In this article, I will show how easy it is to obtain these materials without spending crazy amounts of money and also obtain infinite tonal gradations, adaptable to every model. In the modelling world, the need to create dust effects, mud and earth is an important aspect that contributes to give the model that ‘used’ patina that all military vehicles end up having during their use.
To recreate these effects, there are various methods, ranging from oil colours to chalks to fine pigments.
Here, with the use of fine colour powder [at the cost of just a few Euros], we will attain very satisfactory effects, comparable to the much more costly specialised materials used for static modelling.
The materials we will be using are chemical substances [oxides of various substances including magnesium, titanium, zinc and earth minerals] which, although inert, should always be handled with care, since they are in the form of a very fine dust that spreads very easily and can be ingested or inhaled. It is highly recommended to store and/or handle them away from children and other persons who would be unaware of their peril. The use of a dust mask is highly recommended during the work described here. We shall never tire declaring that modelling is a healthy past-time ….if practiced safely.
• Colour powder [found in paint stores and fine art shops] Dark Brown, Red Ochre, Titanium White and Yellow Ochre
• A few glass or plastic jars
• A sifting net or a fine mesh sieve
Put into a jar and mix the various colours paying attention to the amount of Dark Brown [use a little] and Red ochre [use very little]. There is no need sift the powders for the time being. Close the jar and shake very well.
We thus get a compound that already mixed but still a bit rough.
Now we place the net or sieve on top of a clean, empty jar
And after pouring some of the mix, we start to spread it with the teaspoon
We thus attain our combined and filtered pigment.
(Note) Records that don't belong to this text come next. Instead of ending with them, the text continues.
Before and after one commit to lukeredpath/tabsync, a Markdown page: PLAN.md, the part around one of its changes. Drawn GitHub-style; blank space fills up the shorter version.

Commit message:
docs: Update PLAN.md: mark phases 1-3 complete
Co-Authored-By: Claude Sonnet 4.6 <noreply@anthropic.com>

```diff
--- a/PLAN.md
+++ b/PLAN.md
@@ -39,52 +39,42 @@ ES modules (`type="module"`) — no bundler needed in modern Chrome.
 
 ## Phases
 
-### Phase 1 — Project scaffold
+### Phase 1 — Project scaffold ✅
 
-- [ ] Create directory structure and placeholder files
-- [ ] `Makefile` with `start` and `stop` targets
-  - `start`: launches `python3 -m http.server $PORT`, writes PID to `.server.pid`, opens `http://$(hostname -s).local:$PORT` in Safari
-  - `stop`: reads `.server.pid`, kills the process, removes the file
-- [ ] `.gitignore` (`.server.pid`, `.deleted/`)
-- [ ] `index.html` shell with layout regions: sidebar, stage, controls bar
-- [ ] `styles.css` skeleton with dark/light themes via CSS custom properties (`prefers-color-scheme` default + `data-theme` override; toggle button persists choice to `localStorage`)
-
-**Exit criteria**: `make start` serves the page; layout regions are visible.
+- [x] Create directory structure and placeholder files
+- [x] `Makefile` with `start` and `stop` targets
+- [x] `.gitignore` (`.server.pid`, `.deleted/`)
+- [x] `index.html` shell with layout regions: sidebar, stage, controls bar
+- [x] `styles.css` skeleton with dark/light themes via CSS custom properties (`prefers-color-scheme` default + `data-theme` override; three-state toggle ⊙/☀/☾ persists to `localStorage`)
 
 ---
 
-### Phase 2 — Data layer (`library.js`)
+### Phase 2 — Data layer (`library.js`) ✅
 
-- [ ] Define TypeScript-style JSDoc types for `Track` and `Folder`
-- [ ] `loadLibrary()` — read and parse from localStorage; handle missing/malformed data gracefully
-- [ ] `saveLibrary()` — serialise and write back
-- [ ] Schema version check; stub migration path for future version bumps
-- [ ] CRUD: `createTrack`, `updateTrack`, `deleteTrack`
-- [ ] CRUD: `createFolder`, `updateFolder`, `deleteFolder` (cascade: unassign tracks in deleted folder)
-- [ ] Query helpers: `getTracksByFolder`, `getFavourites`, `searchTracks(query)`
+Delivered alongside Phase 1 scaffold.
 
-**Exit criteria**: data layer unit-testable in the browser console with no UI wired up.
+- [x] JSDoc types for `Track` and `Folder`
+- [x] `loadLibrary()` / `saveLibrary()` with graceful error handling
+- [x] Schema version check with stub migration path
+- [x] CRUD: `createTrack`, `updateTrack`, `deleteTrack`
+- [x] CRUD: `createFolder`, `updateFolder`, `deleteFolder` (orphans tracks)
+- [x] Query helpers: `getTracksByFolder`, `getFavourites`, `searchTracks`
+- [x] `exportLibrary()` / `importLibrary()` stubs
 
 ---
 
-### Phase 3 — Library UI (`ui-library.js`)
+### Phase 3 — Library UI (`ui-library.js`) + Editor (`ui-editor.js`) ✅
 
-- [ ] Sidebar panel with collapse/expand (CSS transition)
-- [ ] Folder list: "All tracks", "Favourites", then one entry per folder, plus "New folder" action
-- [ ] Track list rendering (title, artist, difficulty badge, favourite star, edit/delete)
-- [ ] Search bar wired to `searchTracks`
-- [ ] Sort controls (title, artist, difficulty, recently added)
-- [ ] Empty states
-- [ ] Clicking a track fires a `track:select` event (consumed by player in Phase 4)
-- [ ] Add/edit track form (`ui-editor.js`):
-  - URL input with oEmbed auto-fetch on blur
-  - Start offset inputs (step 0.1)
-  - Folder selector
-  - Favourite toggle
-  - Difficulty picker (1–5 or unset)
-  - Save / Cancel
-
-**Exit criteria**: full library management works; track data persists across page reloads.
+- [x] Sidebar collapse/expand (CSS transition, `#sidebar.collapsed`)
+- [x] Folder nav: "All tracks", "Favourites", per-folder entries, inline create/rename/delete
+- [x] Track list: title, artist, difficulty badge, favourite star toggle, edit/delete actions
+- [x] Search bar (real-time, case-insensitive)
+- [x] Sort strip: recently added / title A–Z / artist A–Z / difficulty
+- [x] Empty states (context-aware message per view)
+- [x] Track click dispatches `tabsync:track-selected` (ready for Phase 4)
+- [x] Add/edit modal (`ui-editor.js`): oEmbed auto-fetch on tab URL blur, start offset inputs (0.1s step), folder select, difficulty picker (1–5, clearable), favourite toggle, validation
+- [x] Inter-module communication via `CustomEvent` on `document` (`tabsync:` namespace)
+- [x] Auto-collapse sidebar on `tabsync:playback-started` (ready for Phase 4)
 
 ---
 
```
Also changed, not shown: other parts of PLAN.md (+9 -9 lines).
By varying the amounts of component colours we can achieve an infinite range of pigment tones. Here are some examples.
And their use on military models